MANILA - President Rodrigo Duterte is not likely to step in to help increase the budget for the Commission on Human Rights (CHR) from the P1,000 approved by the House of Representatives, a lawmaker said Thursday.
Oriental Mindoro Rep. Reynaldo Umali, chair of the House justice committee, also asserted that while the CHR is tasked to investigate alleged abuses by state agents, it is also mandated to protect the rights of law enforcers.
"Will you just keep mum about the human rights of the police officers who were standing there trying to protect and not hear anything from the human rights commission," he told ANC's Headstart.
"I think it is part of the mandate, and this is what Congress is making CHR accountable for, because we have the oversight power and we’re just saying ‘Please do your job and you be more universal than what you are now’," he added.
Umali said there were instances in the past when Congress reduced the budget of some agencies to a peso, but "then came the Office of the President to the rescue."
"But in this case, how can you expect the Office of the President to rescue CHR when there is a tiff between the head of CHR and the President or even Congress for that matter?" he said.
President Duterte had said the House version of the CHR budget may be reviewed.
House Speaker Pantaleon Alvarez has said the commission would be given a bigger budget if its chairman, Chito Gascon, resigns.

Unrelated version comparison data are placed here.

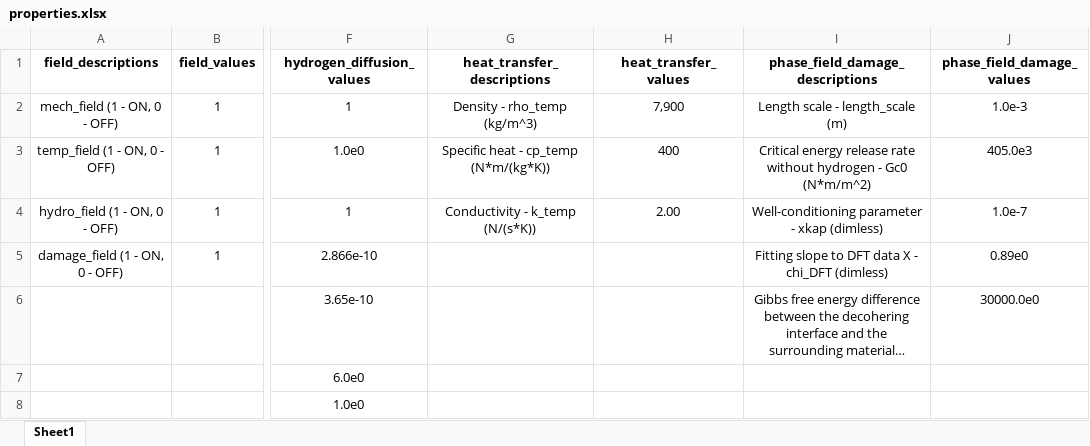
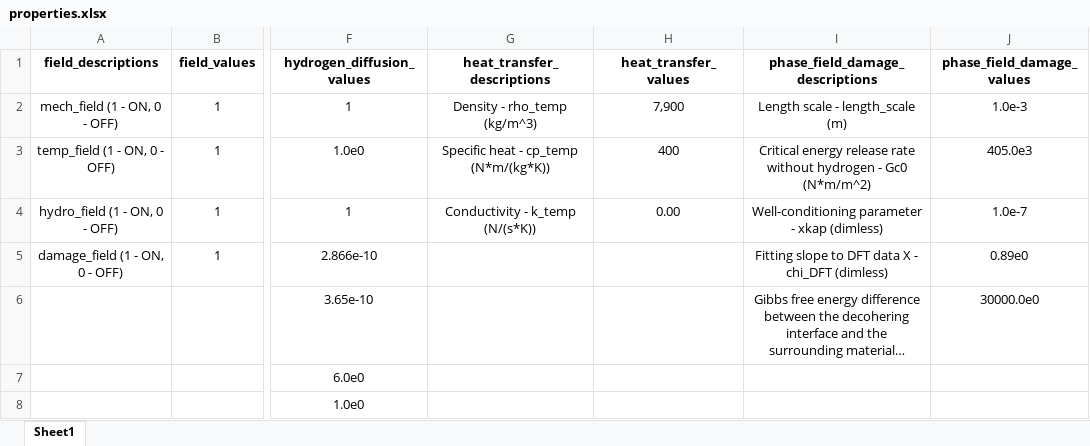
Before and after one commit to SpringNuance/Abaqus-UEL-Multiphysics, an Excel workbook: (UEL) cube_C3D8T_multiphysics/processing_input_elastic_plate/properties.xlsx, sheet Sheet1, drawn as a sheet; only a part is shown, gaps mark what is left out; long unchanged cells end in …; values as stored, in another font and other column widths than the file's, no borders; the diff names each change by its address in the sheet, - before the commit and + after, or states it on an @@ line.

```diff
--- a/(UEL) cube_C3D8T_multiphysics/processing_input_elastic_plate/properties.xlsx (sheet Sheet1)
+++ b/(UEL) cube_C3D8T_multiphysics/processing_input_elastic_plate/properties.xlsx (sheet Sheet1)
-H4 (heat_transfer_values): 2.00
+H4 (heat_transfer_values): 0.00
```
Also changed, not shown: 58 other files.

Asked if he also believes Gascon should step down for the CHR to get a bigger budget, Umali said: "Yes, because that is what our leader, Speaker Bebot Alvarez, had suggested, and I think he is respected by the many members of the super majority."
Gascon has been critical of the administration's war on drugs.

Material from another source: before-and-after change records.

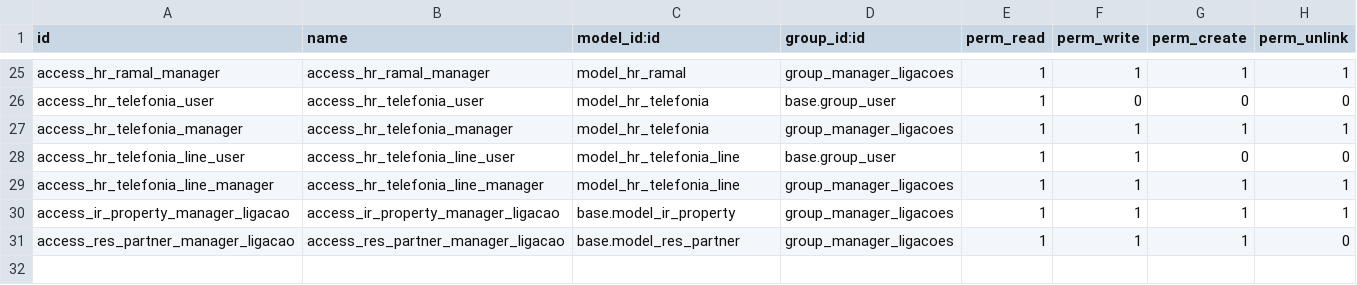
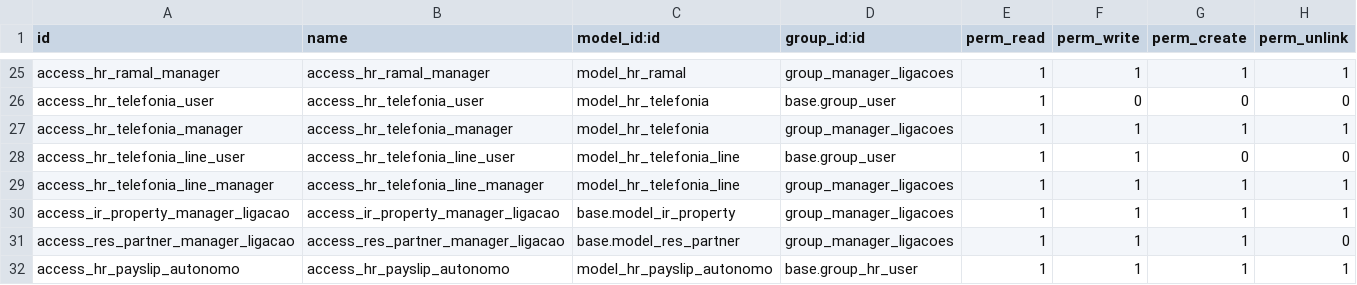
Before and after one commit to odoo-brazil/odoo-brazil-hr, a CSV file: l10n_br_hr_payroll/security/ir.model.access.csv, drawn as a sheet; only a part is shown, gaps mark what is left out; the diff names each change by its address in the sheet, - before the commit and + after, or states it on an @@ line.

Commit message:
[ADD] Permissao para oficial do RH ter acesso ao RPA

```diff
--- a/l10n_br_hr_payroll/security/ir.model.access.csv
+++ b/l10n_br_hr_payroll/security/ir.model.access.csv
+row 32: access_hr_payslip_autonomo | access_hr_payslip_autonomo | model_hr_payslip_autonomo | base.group_hr_user | 1 | 1 | 1 | 1
```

"I think in the mind of the many members of Congress, led by the Speaker, I think the problem is the head (Gascon). He said that quite straightforwardly, and I think there are times when pressures can be exerted for a person to do the right thing," he said.
A total of 119 House members on Tuesday favored the P1,000 budget for the constitutionally mandated agency. Gascon described the move as a "whimsical and capricious display of vindictiveness."
Umali said he hopes the lawmakers would be remembered for "doing our job and performing our oversight functions and mandate," and that if reforms are enacted at the agency, they will be credited for it.
With a "butting of heads" expected when the House and the Senate sit down as a bicameral committee to finalize the 2018 budget, Umali said House members would stand their ground on the CHR budget.